Iray started the community center with nothing but an idea, and somehow he makes it work from day to day. He receives donations and some grant money, but it is never enough. He is the Executive Director of the Center – he works hard and has a lot of responsibilities, but he has never been able to take a salary. He is still living in the same borrowed trailer he started living in in 2006 when everyone had FEMA trailers. A few members of the staff receive a small salary, because it takes a reliable group of people to organize the food pantry. Now that space is so limited, it is necessary for people to make appointments to come to pick up the food so that the Center does not become overly crowded.
The Center is open to offering whatever services people are willing to provide. They have had back pack giveaways; they have provided holiday food baskets and hot Thanksgiving meals; they created a St. Joseph Altar that fed 600 families; they had a book giveaway where they succeeded in giving away 20,000 books; the SBA has come to help with small business loans; they have worked with the Hispanic Apostolate, and they help with evacuation assistance for special needs people. They have also partnered with agencies and individuals offering tax assistance, road home assistance, and legal aid. They are open to providing whatever services people are willing to donate to the center.
How can you help? If you have any skills that you would like to offer – legal advice, tax assistance, after school tutoring, exercise classes, or if you’d like to plan a party or offer a meal – those are just a few service opportunities – perhaps you have some ideas of your own. You can also donate – computers, food, clothing, small household items, or provide financial assistance.
In my short time at the center I met some wonderful people. If you serve there, you will not just be providing much needed assistance; you will also become a part of a community that is friendly and loving.

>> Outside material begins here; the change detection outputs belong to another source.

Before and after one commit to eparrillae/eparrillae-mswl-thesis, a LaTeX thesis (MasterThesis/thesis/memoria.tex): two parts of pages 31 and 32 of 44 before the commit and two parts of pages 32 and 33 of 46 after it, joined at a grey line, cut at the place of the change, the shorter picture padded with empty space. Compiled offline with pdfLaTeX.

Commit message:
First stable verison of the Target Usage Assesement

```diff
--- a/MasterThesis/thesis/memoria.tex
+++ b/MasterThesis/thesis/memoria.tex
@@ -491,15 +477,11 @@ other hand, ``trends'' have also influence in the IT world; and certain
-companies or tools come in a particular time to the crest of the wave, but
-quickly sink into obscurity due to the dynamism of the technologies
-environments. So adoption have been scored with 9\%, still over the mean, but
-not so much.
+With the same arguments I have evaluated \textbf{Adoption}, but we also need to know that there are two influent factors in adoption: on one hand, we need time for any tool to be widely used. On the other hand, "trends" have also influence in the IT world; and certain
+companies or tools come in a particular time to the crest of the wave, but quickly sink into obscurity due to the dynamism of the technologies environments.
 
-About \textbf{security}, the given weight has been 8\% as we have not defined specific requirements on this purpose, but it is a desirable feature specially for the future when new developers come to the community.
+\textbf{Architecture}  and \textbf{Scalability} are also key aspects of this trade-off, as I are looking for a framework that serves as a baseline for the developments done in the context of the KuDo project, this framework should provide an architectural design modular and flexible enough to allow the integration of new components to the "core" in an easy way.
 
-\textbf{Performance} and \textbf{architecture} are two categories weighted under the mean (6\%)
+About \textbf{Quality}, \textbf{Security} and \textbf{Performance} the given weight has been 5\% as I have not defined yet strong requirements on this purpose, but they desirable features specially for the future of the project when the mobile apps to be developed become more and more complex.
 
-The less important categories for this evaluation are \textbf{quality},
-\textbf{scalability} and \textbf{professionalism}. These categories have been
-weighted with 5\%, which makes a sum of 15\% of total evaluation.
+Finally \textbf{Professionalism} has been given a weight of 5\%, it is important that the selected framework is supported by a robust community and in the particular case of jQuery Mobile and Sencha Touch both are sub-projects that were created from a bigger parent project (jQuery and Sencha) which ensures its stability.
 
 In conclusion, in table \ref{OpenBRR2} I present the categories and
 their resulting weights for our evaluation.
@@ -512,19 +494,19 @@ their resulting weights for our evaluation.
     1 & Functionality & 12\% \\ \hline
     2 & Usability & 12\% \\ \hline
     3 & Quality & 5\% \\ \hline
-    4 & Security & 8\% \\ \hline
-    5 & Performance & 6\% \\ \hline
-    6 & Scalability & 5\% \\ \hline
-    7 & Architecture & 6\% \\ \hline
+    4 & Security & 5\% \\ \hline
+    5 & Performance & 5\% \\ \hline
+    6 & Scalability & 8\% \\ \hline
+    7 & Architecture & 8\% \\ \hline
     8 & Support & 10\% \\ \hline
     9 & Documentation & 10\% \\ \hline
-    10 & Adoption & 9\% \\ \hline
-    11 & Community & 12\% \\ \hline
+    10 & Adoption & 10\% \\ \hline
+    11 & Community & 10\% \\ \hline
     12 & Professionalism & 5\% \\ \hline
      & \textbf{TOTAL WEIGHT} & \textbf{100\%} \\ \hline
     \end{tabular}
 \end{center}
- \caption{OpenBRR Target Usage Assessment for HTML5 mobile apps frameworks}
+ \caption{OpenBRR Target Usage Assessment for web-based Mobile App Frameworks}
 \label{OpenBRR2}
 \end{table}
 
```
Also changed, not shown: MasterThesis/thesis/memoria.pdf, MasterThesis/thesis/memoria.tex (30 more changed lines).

Would you like to offer your time, talent or other donations to the Community Center of St. Bernard? Contact them at:Community Center of St. Bernard 1107 LeBeau St. Arabi, LA 70032 504-281-2512 email@example.com www.ccstb.org.